Kilim weaving dates back to ancient times, to the eighth and ninth centuries CE and possibly earlier. Kilims had many uses in the home, including use as prayer rugs and dowry items. But beyond practical uses, kilims served as art and self-expression for the people who made them by hand. Kilim weavers used mostly wool, as well as natural dyes. The motifs and colors told stories and made each kilim unique. There are five types of motifs–animal, plants, geometric, symbolic (emotions and natural events), and mixed (a combination of symbols.) Working with these motifs, the artist could make an endless variety of colors and patterns. A lover of kilims can learn the meanings of the symbols and motifs of a kilim, thereby gaining a deeper appreciation of the rug as a work of art, or even poetry.
There are also many different techniques for flat-weaving.
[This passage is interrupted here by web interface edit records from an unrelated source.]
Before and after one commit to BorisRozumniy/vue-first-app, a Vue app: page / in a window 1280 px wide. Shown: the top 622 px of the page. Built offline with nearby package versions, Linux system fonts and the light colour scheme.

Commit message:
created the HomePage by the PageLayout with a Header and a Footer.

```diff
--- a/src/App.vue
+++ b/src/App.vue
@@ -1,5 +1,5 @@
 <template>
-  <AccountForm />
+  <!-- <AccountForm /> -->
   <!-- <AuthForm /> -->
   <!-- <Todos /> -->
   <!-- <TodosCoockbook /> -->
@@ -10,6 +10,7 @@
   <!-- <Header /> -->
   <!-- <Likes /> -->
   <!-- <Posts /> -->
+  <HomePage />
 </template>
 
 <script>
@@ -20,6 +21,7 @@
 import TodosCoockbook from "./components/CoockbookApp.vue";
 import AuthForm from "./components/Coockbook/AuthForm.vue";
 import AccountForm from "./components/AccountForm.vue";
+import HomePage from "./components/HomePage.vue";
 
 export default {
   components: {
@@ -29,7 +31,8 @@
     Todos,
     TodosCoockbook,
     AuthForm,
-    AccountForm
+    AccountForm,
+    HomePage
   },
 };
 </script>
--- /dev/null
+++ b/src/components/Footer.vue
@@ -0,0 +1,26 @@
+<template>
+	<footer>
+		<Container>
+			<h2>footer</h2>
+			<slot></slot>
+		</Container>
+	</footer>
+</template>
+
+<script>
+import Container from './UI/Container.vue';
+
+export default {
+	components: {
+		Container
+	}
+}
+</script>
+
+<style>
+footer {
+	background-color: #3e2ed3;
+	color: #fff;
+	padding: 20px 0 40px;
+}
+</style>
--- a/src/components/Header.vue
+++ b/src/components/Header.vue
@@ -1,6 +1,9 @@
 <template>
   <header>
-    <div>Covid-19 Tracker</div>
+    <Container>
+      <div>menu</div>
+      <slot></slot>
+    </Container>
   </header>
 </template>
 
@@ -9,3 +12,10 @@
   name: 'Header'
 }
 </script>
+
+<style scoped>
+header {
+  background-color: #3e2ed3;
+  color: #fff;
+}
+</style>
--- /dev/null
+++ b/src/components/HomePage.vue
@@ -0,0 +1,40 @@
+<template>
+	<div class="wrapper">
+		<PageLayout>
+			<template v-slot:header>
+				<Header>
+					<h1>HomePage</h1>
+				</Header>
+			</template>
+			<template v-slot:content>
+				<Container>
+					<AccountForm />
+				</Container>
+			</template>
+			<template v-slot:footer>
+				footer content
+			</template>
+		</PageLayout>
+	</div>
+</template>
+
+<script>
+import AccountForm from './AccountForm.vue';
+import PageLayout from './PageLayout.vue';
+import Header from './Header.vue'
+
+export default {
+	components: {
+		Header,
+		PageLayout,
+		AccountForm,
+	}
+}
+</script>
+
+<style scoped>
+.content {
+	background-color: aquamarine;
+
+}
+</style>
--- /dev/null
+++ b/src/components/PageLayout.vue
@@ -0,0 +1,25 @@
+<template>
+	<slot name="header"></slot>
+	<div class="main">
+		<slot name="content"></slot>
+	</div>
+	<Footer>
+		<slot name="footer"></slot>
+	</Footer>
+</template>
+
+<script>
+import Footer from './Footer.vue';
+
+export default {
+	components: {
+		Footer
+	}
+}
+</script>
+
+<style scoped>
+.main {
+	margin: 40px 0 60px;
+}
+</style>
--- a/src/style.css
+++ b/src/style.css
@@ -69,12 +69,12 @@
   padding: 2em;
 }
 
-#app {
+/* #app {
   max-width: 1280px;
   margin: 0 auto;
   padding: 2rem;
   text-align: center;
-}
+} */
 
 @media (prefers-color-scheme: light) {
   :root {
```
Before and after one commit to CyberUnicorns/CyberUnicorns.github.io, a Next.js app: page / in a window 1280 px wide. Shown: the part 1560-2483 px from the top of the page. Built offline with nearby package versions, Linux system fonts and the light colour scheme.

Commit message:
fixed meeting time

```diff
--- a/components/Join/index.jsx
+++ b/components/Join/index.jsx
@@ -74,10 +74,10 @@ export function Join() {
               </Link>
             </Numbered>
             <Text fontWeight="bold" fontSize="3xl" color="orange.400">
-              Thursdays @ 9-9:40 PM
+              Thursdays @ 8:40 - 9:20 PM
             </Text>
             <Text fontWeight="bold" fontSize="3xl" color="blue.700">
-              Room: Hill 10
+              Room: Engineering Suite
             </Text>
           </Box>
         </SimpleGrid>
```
Rugs which are flat-woven are not knotted and thus have no pile. Rather, the pattern is developed by using wefts of different colors. Wefts are interlaced with warp threads and changed out for whichever color is required. Flat weaves are often called kilims, or plain weaves, which are really specific subsets of the flat weave. Perhaps the simplest is the weft-faced plain weave. The warp threads are placed in the usual way, but the dyed weft threads are woven in such a way that they create blocks of a single color. These rugs are usually reversible, because the weaving technique permits the patterns and colors to be the same on either side. The flat-woven rugs were commonly used because producing flat-woven rugs used less labor and materials than producing knotted pile rugs. Because they do not have a pile, they have a different look and feel. They also can be used in many ways, including wall hangings, bench coverings and bags.
A flat weave rug has other advantages. They are reasonably priced compared to hand-knotted rugs. The wide variety in styles and colors make these rugs suitable for any setting, whether traditional or modern. They are light weight so that they can be easily moved or folded up when not in use. They are also easy to clean, and usually reversible.
How can you recognize a high quality kilim rug? Check to see if it is handmade. Also look at what materials were used. Generally, wool, silk, cotton wool and goat's hair may be used in a high quality rug. The better the materials, the better the rug. The use of natural dyes is important. Colors produced by natural dyes will fade slowly and beautifully. When shopping for a kilim rug, always ask when and where the rug was made. By asking this question, you will learn about the region and design of the rug. An experienced dealer will be able to discuss the background of a kilim.
Whether you choose to place your kilim on the floor or hang it on the wall, it represents the beauty and romance of its history, as well as the artistic creation and stories of its maker. Look for a rug that is well-made and will suit your decor, but also choose the one you fall in love with. If you have questions about purchasing a kilim, please consult with one of our experts here at Landry & Arcari.